◆ **Problem requirements**
Read the records below. Copy each line where the string "tile" occurs.

Segment Start: Extracted material

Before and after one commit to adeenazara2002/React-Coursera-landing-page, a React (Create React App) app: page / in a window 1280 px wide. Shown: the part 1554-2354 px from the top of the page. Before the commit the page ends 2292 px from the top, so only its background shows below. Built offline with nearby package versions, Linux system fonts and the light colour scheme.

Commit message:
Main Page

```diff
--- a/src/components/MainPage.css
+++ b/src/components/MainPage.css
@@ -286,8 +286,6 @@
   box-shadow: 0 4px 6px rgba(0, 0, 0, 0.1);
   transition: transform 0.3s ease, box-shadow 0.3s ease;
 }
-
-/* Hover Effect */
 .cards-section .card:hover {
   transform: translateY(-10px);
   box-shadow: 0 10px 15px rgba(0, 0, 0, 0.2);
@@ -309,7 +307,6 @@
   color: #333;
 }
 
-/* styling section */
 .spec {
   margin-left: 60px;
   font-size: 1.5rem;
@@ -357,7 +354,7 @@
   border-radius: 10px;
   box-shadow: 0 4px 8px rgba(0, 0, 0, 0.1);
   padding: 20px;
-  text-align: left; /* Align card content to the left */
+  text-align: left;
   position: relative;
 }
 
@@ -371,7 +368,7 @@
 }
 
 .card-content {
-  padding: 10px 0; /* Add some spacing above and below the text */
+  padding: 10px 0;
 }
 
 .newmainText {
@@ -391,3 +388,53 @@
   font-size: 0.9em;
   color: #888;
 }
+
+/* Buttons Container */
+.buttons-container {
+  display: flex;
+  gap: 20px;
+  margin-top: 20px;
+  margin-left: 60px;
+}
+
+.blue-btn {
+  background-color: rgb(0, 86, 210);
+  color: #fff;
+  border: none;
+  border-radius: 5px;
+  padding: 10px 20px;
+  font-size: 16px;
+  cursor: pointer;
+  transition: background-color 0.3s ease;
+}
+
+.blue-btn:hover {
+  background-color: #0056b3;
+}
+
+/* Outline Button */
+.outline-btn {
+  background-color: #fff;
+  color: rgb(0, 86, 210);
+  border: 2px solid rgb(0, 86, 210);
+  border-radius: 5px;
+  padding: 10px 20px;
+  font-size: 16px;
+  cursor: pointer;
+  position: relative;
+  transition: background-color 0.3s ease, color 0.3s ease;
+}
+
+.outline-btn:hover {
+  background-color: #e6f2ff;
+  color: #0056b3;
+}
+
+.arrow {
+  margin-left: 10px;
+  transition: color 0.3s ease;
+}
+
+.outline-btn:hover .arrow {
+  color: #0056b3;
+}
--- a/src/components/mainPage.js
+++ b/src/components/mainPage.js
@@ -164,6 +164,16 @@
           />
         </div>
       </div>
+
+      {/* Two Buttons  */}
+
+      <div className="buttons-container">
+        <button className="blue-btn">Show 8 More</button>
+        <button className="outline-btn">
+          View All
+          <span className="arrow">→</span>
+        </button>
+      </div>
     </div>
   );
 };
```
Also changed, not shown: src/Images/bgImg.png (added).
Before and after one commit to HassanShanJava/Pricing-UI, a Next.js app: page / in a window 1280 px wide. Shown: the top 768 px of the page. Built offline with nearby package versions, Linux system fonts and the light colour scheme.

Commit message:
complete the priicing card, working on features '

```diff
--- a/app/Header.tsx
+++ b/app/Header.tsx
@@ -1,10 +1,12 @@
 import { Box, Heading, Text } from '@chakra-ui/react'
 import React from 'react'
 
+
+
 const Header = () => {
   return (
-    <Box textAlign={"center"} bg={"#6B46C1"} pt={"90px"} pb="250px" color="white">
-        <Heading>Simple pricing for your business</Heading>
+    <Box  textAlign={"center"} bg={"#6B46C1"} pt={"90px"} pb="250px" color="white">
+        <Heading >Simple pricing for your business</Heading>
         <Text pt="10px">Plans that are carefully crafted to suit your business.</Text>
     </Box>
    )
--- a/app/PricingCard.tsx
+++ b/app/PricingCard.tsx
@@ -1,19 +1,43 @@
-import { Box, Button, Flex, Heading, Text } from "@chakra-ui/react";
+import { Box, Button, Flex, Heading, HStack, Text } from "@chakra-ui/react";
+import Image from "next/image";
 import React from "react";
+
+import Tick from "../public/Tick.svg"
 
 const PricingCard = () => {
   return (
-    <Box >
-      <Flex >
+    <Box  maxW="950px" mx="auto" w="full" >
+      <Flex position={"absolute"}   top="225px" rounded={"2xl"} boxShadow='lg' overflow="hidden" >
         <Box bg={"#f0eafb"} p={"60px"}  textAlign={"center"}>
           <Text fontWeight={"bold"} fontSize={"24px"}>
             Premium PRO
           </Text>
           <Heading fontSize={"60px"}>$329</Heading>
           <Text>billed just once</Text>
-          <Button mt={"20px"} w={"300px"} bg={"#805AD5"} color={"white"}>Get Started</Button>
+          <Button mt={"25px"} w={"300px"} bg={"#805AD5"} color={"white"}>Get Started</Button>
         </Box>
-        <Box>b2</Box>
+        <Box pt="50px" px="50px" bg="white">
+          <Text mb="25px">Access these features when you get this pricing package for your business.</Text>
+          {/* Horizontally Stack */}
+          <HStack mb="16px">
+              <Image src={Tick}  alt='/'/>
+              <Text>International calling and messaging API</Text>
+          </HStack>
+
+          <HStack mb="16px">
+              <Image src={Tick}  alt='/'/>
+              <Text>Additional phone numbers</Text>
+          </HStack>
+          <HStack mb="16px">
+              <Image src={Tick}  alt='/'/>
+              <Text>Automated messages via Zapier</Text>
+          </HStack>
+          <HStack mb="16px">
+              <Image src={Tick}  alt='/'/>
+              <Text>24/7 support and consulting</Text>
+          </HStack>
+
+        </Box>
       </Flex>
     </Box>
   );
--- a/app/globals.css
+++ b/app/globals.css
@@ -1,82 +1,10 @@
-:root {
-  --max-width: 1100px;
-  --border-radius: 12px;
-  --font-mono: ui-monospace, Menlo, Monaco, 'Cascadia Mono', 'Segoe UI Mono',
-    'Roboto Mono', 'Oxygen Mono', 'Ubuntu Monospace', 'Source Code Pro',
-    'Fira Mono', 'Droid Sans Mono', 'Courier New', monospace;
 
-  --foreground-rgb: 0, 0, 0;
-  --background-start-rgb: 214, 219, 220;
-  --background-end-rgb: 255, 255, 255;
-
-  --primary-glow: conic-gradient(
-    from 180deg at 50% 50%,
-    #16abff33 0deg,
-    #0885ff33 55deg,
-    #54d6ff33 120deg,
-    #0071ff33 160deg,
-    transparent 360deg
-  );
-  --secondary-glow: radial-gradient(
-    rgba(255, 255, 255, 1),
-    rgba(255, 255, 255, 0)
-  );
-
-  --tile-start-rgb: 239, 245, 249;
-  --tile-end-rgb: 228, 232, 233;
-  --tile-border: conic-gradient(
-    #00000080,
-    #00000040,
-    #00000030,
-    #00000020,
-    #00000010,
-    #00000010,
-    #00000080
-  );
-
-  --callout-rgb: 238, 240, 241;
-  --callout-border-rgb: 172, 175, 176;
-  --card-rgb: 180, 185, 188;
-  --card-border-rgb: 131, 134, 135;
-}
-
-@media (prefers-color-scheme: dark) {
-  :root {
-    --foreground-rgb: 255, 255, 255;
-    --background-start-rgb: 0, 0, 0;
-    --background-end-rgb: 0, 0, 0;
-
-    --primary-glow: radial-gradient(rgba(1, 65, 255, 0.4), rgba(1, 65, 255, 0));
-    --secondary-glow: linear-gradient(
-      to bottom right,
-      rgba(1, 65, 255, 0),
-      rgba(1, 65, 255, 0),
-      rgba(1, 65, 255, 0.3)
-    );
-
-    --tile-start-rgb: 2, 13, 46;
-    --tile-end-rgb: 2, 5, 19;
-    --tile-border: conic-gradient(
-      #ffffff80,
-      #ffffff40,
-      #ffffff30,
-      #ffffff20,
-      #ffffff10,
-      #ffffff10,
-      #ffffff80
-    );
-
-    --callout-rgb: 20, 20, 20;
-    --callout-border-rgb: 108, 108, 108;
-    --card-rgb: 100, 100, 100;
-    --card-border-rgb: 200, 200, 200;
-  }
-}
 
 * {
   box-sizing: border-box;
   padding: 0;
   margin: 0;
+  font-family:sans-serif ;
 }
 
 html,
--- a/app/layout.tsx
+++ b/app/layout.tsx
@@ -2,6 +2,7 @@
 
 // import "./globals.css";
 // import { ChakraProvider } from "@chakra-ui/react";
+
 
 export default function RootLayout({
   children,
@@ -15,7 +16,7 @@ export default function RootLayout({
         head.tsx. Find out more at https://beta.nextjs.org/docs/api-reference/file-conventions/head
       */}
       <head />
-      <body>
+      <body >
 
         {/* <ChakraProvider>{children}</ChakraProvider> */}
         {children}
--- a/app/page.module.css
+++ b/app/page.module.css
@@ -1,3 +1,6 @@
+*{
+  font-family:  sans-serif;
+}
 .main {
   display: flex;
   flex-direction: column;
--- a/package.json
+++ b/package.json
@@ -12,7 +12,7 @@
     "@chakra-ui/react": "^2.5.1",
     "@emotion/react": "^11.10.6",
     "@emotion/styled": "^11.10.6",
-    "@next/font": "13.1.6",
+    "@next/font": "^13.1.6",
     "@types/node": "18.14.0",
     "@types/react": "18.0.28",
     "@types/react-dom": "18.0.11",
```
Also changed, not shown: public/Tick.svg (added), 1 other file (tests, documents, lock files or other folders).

Segment End: Extracted material

◆ **Solution for this task**
-  --tile-start-rgb: 239, 245, 249;
-  --tile-end-rgb: 228, 232, 233;
-  --tile-border: conic-gradient(
-    --tile-start-rgb: 2, 13, 46;
-    --tile-end-rgb: 2, 5, 19;
-    --tile-border: conic-gradient(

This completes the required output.